Welcome to the Wordsworth and Romanticism Blog. Here you will find lively and engaging explorations of the literature, history and culture of the Romantic period (1750 to 1850) from a variety of contributors. Illuminating and thought-provoking, they offer fresh perspectives on a period in our cultural history that continues to fascinate and inspire.

harriet-shelley-2

Fictionalising 1816: The death of Harriet Shelley

by Lynn Shepherd

The Shelleys and their circle have inspired hundreds of books, plays and films over the last two centuries, and there have been many accounts of that famous summer they spent together in 1816, when Frankenstein was conceived. But all the same there remain many inexplicable gaps and strange silences, […]

Tagged in:
Claire Clairmont
Dramatisiations and fictionalisations
Lord Byron
Mary Shelley
Percy Bysshe Shelley
William Godwin
Wordsworth and Romanticism

Read more

Fanny Imlay

Fictionalising 1816: The suicide of Fanny Imlay

by Lynn Shepherd

I write literary mysteries. Taking the classic literature of the 19th century as the inspiration for new stories that inhabit the same world. I’ve worked with novels like Mansfield Park, Bleak House, and Dracula, and in my third book, I did the same with two of the century’s most remarkable literary figures: […]

Tagged in:
Claire Clairmont
Dramatisiations and fictionalisations
Lord Byron
Mary Shelley
Percy Bysshe Shelley
William Godwin
Wordsworth and Romanticism

Read more

fast food

Diets of the Romantic poets

by Andrew McConnell Stott

Cartoon by Mike Barfield

 

The most notable meal in the history of English Romantic poetry took place on a Sunday afternoon in late December, 1817, as a garrulous group of men assembled at the London home of the artist, Benjamin Robert Haydon.

The guests included William Wordsworth, the essayist Charles […]

Tagged in:
John Keats
Lord Byron
Percy Bysshe Shelley
Samuel Taylor Coleridge
William Blake
William Wordsworth
Wordsworth and Romanticism

Read more

Necessity

Percy Bysshe Shelley: 'Atheist. Lover of Humanity. Democrat'

by Graham Henderson

 

This is how how Shelley described himself, during a visit to Chamonix and Mont Blanc in mid July 1816, in the company of Mary Godwin (later his wife), and her stepsister Claire Clairmont.
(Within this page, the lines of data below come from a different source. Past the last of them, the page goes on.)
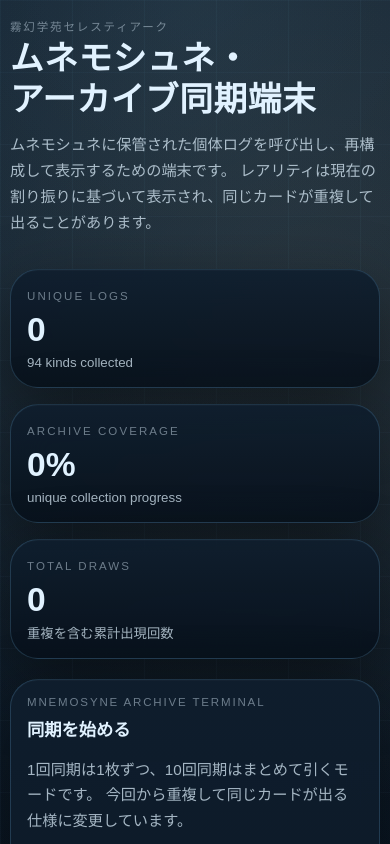
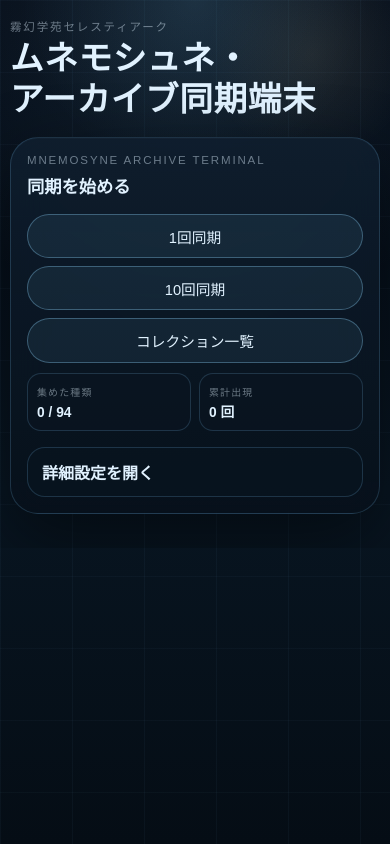
Before and after one commit to rya89128-collab/celestiark-terminal, a React (Vite) app: page / in a window 390 px wide. Shown: the top 844 px of the page. Built offline with nearby package versions, Linux system fonts and the light colour scheme.

Commit message:
Polish mobile result flow

```diff
--- a/src/components/card/CardDetailModal.tsx
+++ b/src/components/card/CardDetailModal.tsx
@@ -29,7 +29,7 @@ export function CardDetailModal({ card, drawCount = 0, onClose }: CardDetailModa
           </button>
         </header>
         <div className="modal-panel__content">
-          <PersonaCard card={card} />
+          <PersonaCard card={card} variant="detail" />
           <div className="modal-panel__notes">
             <div className="terminal-detail">
               <span>ARCHIVE ID</span>
--- a/src/components/gacha/GachaCore.tsx
+++ b/src/components/gacha/GachaCore.tsx
@@ -150,10 +150,17 @@ export function GachaCore({
   const lastSummary = lastResultCards.length > 0
     ? `${lastResultCards.length}件の結果を保存中`
     : 'まだ同期していません';
+  const showMobileFollowupActions = Boolean(session && currentStep?.phase === 'complete');
 
   return (
     <section className="gacha-core">
-      <div className="terminal-panel terminal-panel--main">
+      <div
+        className={[
+          'terminal-panel',
+          'terminal-panel--main',
+          showMobileFollowupActions ? 'has-mobile-followup-actions' : '',
+        ].join(' ')}
+      >
         <header className="terminal-panel__header">
           <div>
             <p className="eyebrow">MNEMOSYNE ARCHIVE TERMINAL</p>
@@ -162,9 +169,19 @@ export function GachaCore({
         </header>
 
         <p className="control-copy">
-          1回同期は1枚ずつ、10回同期はまとめて引くモードです。
-          今回から重複して同じカードが出る仕様に変更しています。
+          1回同期は1件ずつの照合、10回同期は一括で複数ログを呼び出すモードです。
         </p>
+
+        <div className="mobile-sync-summary">
+          <article className="mobile-sync-summary__item">
+            <span>集めた種類</span>
+            <strong>{storage.syncedLogs.length} / {cards.length}</strong>
+          </article>
+          <article className="mobile-sync-summary__item">
+            <span>累計出現</span>
+            <strong>{totalDraws} 回</strong>
+          </article>
+        </div>
 
         <div className="control-guide">
           <article className="control-guide__stat">
@@ -204,25 +221,6 @@ export function GachaCore({
           </div>
         )}
 
-        <div className="terminal-actions terminal-actions--maintenance">
-          <button className="ghost-button" disabled={isRunning} onClick={resetRarity} type="button">
-            レアリティリセット
-          </button>
-          <button className="ghost-button" disabled={isRunning} onClick={resetEverything} type="button">
-            ガチャを初期化
-          </button>
-        </div>
-
-        <p className="action-note">
-          レアリティリセットは「どのカードが UR / SSR / SR になるか」を作り直します。
-          ガチャを初期化は出現履歴と回数を消して最初から遊び直します。
-        </p>
-        <p className="action-note">
-          映像演出が読み込めない場合は、自動で簡易演出に切り替わります。
-          現在の状態: {videoFallback ? '簡易演出' : '通常演出'}
-        </p>
-      </div>
-
         {session && currentStep && (
           <>
             <div
@@ -236,6 +234,20 @@ export function GachaCore({
                 phaseIndex={phaseIndex}
                 session={session}
               />
+
+              {currentStep.phase === 'complete' && (
+                <div className="terminal-actions terminal-actions--primary mobile-followup-actions">
+                  <button onClick={() => startSync(1, false)} type="button">
+                    1回同期
+                  </button>
+                  <button onClick={() => startSync(10, false)} type="button">
+                    10回同期
+                  </button>
+                  <button className="ghost-button" onClick={onOpenLogBoard} type="button">
+                    コレクション一覧
+                  </button>
+                </div>
+              )}
 
               {currentStep.phase === 'complete' && (
                 <SyncResultPanel
@@ -254,6 +266,46 @@ export function GachaCore({
             )}
           </>
         )}
+
+        <div className="terminal-actions terminal-actions--maintenance">
+          <button className="ghost-button" disabled={isRunning} onClick={resetRarity} type="button">
+            レアリティリセット
+          </button>
+          <button className="ghost-button" disabled={isRunning} onClick={resetEverything} type="button">
+            ガチャを初期化
+          </button>
+        </div>
+
+        <p className="action-note">
+          レアリティリセットは「どのカードが UR / SSR / SR になるか」を作り直します。
+          ガチャを初期化は出現履歴と回数を消して最初から遊び直します。
+        </p>
+        <p className="action-note">
+          映像演出が読み込めない場合は、自動で簡易演出に切り替わります。
+          現在の状態: {videoFallback ? '簡易演出' : '通常演出'}
+        </p>
+
+        <details className="mobile-utility-drawer">
+          <summary>詳細設定を開く</summary>
+          <div className="terminal-actions terminal-actions--maintenance">
+            <button className="ghost-button" disabled={isRunning} onClick={resetRarity} type="button">
+              レアリティリセット
+            </button>
+            <button className="ghost-button" disabled={isRunning} onClick={resetEverything} type="button">
+              ガチャを初期化
+            </button>
+          </div>
+          <p className="action-note">
+            レアリティリセットは「どのカードが UR / SSR / SR になるか」を作り直します。
+          </p>
+          <p className="action-note">
+            ガチャを初期化は出現履歴と回数を消して最初から遊び直します。
+          </p>
+          <p className="action-note">
+            現在の状態: {videoFallback ? '簡易演出' : '通常演出'}
+          </p>
+        </details>
+      </div>
     </section>
   );
 }
--- a/src/styles/app.css
+++ b/src/styles/app.css
@@ -126,6 +126,61 @@
   margin: 16px 0 0;
   color: var(--text-soft);
   line-height: 1.8;
+}
+
+.mobile-sync-summary,
+.mobile-utility-drawer,
+.mobile-followup-actions {
+  display: none;
+}
+
+.mobile-sync-summary {
+  gap: 10px;
+  margin-top: 16px;
+}
+
+.mobile-sync-summary__item {
+  border: 1px solid var(--line);
+  border-radius: var(--radius-md);
+  background: rgba(10, 21, 33, 0.72);
+  padding: 12px 14px;
+}
+
+.mobile-sync-summary__item span {
+  color: var(--text-faint);
+  font-size: 0.68rem;
+  letter-spacing: 0.16em;
+  text-transform: uppercase;
+}
+
+.mobile-sync-summary__item strong {
+  display: block;
+  margin-top: 0.45rem;
+  font-size: 0.98rem;
+  line-height: 1.45;
+}
+
+.mobile-utility-drawer {
+  margin-top: 16px;
+  border: 1px solid var(--line);
+  border-radius: var(--radius-md);
+  background: rgba(10, 21, 33, 0.58);
+  padding: 12px 14px;
+}
+
+.mobile-utility-drawer summary {
+  cursor: pointer;
+  color: var(--text);
+  font-weight: 700;
+  list-style: none;
+}
+
+.mobile-utility-drawer summary::-webkit-details-marker {
+  display: none;
+}
+
+.mobile-utility-drawer[open] summary {
+  margin-bottom: 12px;
 }
 
 .control-guide {
@@ -751,7 +806,7 @@
   position: relative;
   display: grid;
   place-items: center;
-  width: min(100%, 680px);
+  width: min(100%, 900px);
   perspective: 1400px;
 }
 
@@ -782,7 +837,7 @@
 
 .persona-card-frame {
   position: relative;
-  width: min(100%, 760px);
+  width: min(100%, 900px);
   aspect-ratio: 4 / 3;
   border: 4px solid color-mix(in srgb, var(--card-accent) 72%, transparent);
   border-radius: 24px;
@@ -794,6 +849,10 @@
     inset 0 0 0 1px rgba(255, 255, 255, 0.03),
     inset 0 0 34px rgba(255, 255, 255, 0.04),
     0 0 40px var(--card-glow);
+}
+
+.card-reveal-3d .persona-card-frame {
+  aspect-ratio: auto;
 }
 
 .persona-card-frame.rarity-n {
@@ -922,6 +981,10 @@
   padding: 0;
 }
 
+.persona-card.is-reveal {
+  gap: 10px;
+}
+
 .persona-card__media {
   position: relative;
   overflow: hidden;
@@ -932,12 +995,30 @@
     radial-gradient(circle, var(--card-glow), transparent 62%);
 }
 
+.persona-card.is-reveal .persona-card__media {
+  display: block;
+  border-radius: 18px;
+  aspect-ratio: auto;
+  max-height: none;
+  overflow: visible;
+}
+
 .persona-card__image {
+  box-sizing: border-box;
   width: 100%;
   height: 100%;
   object-fit: contain;
   object-position: center;
   padding: 12px;
+}
+
+.persona-card.is-reveal .persona-card__image {
+  display: block;
+  width: 100%;
+  height: auto;
+  max-width: none;
+  max-height: none;
+  padding: 8px;
 }
 
 .persona-card__rarity-tag {
@@ -962,6 +1043,12 @@
   padding: 0 6px 6px;
 }
 
+.persona-card.is-reveal .persona-card__body {
+  grid-template-rows: auto;
+  gap: 8px;
+  padding: 0 4px 2px;
+}
+
 .persona-card__header {
   display: flex;
   gap: 12px;
@@ -974,10 +1061,20 @@
   line-height: 1.22;
 }
 
+.persona-card.is-reveal .persona-card__header h3 {
+  font-size: clamp(1.46rem, 2.6vw, 2.1rem);
+  line-height: 1.1;
+}
+
 .persona-card__creator {
   margin: 0.45rem 0 0;
   color: var(--text-soft);
   font-size: 0.88rem;
+}
+
+.persona-card.is-reveal .persona-card__creator {
+  margin-top: 0.3rem;
+  font-size: 0.96rem;
 }
 
 .persona-card__student-id {
@@ -985,6 +1082,10 @@
   color: var(--text-faint);
   font-size: 0.74rem;
   letter-spacing: 0.18em;
+}
+
+.persona-card.is-reveal .persona-card__student-id {
+  font-size: 0.78rem;
 }
 
 .persona-card__pill {
@@ -994,6 +1095,11 @@
   border: 1px solid color-mix(in srgb, var(--rarity-accent) 36%, transparent);
   padding: 0.4rem 0.7rem;
   font-size: 0.78rem;
+}
+
+.persona-card.is-reveal .persona-card__pill {
+  padding: 0.56rem 0.88rem;
+  font-size: 0.86rem;
 }
 
 .rarity-badge {
@@ -2124,6 +2230,16 @@
     margin-bottom: 20px;
   }
 
+  .terminal-hero__stats,
+  .terminal-hero__lead,
+  .terminal-side-column,
+  .control-copy,
+  .control-guide,
+  .terminal-actions--maintenance,
+  .terminal-panel--main > .action-note {
+    display: none;
+  }
+
   .terminal-hero__copy h1 {
     gap: 0.14em;
     font-size: clamp(1.7rem, 8vw, 2.55rem);
@@ -2137,11 +2253,6 @@
   .terminal-hero__lead {
     font-size: 0.95rem;
     line-height: 1.7;
-  }
-
-  .terminal-hero__stats,
-  .terminal-side-column {
-    grid-template-columns: 1fr;
   }
 
   .terminal-actions,
@@ -2149,6 +2260,37 @@
   .terminal-metrics,
   .control-guide {
     grid-template-columns: 1fr;
+  }
+
+  .mobile-sync-summary,
+  .mobile-utility-drawer {
+    display: grid;
+  }
+
+  .mobile-followup-actions {
+    display: grid;
+  }
+
+  .mobile-sync-summary {
+    grid-template-columns: repeat(2, minmax(0, 1fr));
+    gap: 8px;
+    margin-top: 10px;
+  }
+
+  .mobile-sync-summary__item {
+    padding: 9px 10px;
+    border-radius: 14px;
+  }
+
+  .mobile-sync-summary__item span {
+    font-size: 0.62rem;
+    letter-spacing: 0.12em;
+  }
+
+  .mobile-sync-summary__item strong {
+    margin-top: 0.3rem;
+    font-size: 0.92rem;
+    line-height: 1.25;
   }
 
   .gacha-sequence__frame,
@@ -2162,6 +2304,37 @@
   .terminal-panel,
   .terminal-stat-card {
     padding: 16px;
+  }
+
+  .terminal-panel--main {
+    display: grid;
+    gap: 0;
+  }
+
+  .terminal-panel--main > .result-capture {
+    order: 2;
+    margin-top: 12px;
+    margin-bottom: 12px;
+  }
+
+  .terminal-panel--main > .terminal-actions--primary {
+    order: 3;
+  }
+
+  .terminal-panel--main > .terminal-actions--secondary {
+    order: 4;
+  }
+
+  .terminal-panel--main > .mobile-sync-summary {
+    order: 5;
+  }
+
+  .terminal-panel--main > .mobile-utility-drawer {
+    order: 6;
+  }
+
+  .terminal-panel--main.has-mobile-followup-actions > .terminal-actions--primary:not(.mobile-followup-actions) {
+    display: none;
   }
 
   .terminal-panel__header,
@@ -2202,6 +2375,10 @@
     font-size: 0.95rem;
   }
 
+  .terminal-panel__header {
+    margin-bottom: 8px;
+  }
+
   .control-guide__stat strong,
   .rarity-rate-row__details strong {
     font-size: 1rem;
@@ -2209,8 +2386,27 @@
 
   .terminal-actions button,
   .ghost-button {
-    min-height: 50px;
-    padding-inline: 1rem;
+    min-height: 44px;
+    padding: 0.72rem 0.95rem;
+    font-size: 0.96rem;
+  }
+
+  .terminal-actions {
+    gap: 8px;
+    margin-top: 8px;
+  }
+
+  .result-capture {
+    gap: 10px;
+  }
+
+  .mobile-followup-actions {
+    order: 2;
+    margin-top: 0;
+  }
+
+  .result-capture > .sync-result-panel {
+    order: 3;
   }
 
   .gacha-sequence {
@@ -2335,17 +2531,21 @@
   .sync-result-panel__stats span {
     flex: 1 1 120px;
     text-align: center;
+    padding: 0.34rem 0.5rem;
+    font-size: 0.66rem;
   }
 
   .sync-result-panel__grid {
     grid-template-columns: repeat(2, minmax(0, 1fr));
-    gap: 10px;
+    gap: 8px;
+    margin-top: 10px;
   }
 
   .result-chip,
   .last-result-chip {
     border-radius: 18px;
-    padding: 14px 14px 16px;
+    padding: 10px 10px 12px;
+    gap: 0.42rem;
   }
 
   .result-chip strong,
@@ -2354,6 +2554,12 @@
     font-size: 1rem;
   }
 
+  .result-chip small,
+  .last-result-chip small {
+    font-size: 0.74rem;
+    line-height: 1.4;
+  }
+
   .sync-log-board {
     grid-template-columns: repeat(2, minmax(0, 1fr));
     gap: 10px;
@@ -2389,6 +2595,24 @@
   .sync-result-panel__header-actions {
     width: 100%;
     justify-items: stretch;
+  }
+
+  .sync-result-panel {
+    padding: 12px;
+  }
+
+  .sync-result-panel__header {
+    gap: 10px;
+  }
+
+  .sync-result-panel__header h3 {
+    font-size: 0.95rem;
+    line-height: 1.35;
+  }
+
+  .sync-result-panel__header .eyebrow {
+    font-size: 0.62rem;
+    letter-spacing: 0.16em;
   }
 
   .full-sync-celebration__panel {
@@ -2455,6 +2679,13 @@
     font-size: 1.08rem;
   }
 
+  .terminal-actions button,
+  .ghost-button {
+    min-height: 40px;
+    padding: 0.66rem 0.88rem;
+    font-size: 0.92rem;
+  }
+
   .gacha-sequence,
   .gacha-sequence__frame {
     min-height: 440px;
@@ -2481,6 +2712,18 @@
     letter-spacing: 0.18em;
   }
 
+  .mobile-sync-summary {
+    grid-template-columns: 1fr 1fr;
+  }
+
+  .mobile-sync-summary__item {
+    padding: 8px 9px;
+  }
+
+  .mobile-sync-summary__item strong {
+    font-size: 0.86rem;
+  }
+
   .sync-result-panel__grid,
   .sync-log-board {
     grid-template-columns: 1fr;
```
Also changed, not shown: src/components/card/PersonaCard.tsx (+24 -7 lines). Lines whose indentation alone changed are shown as unchanged.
According to his biographer, James Bieri, he “made at least four such registry inscriptions, including two hotels in […]

Tagged in:
Claire Clairmont
Mary Shelley
Percy Bysshe Shelley
Uncategorised
Wordsworth and Romanticism

Read more

© 2012 The Wordsworth Trust. Registered charity 1066184

Dove Cottage, Grasmere, Cumbria, LA22 9SH
T:015394 35544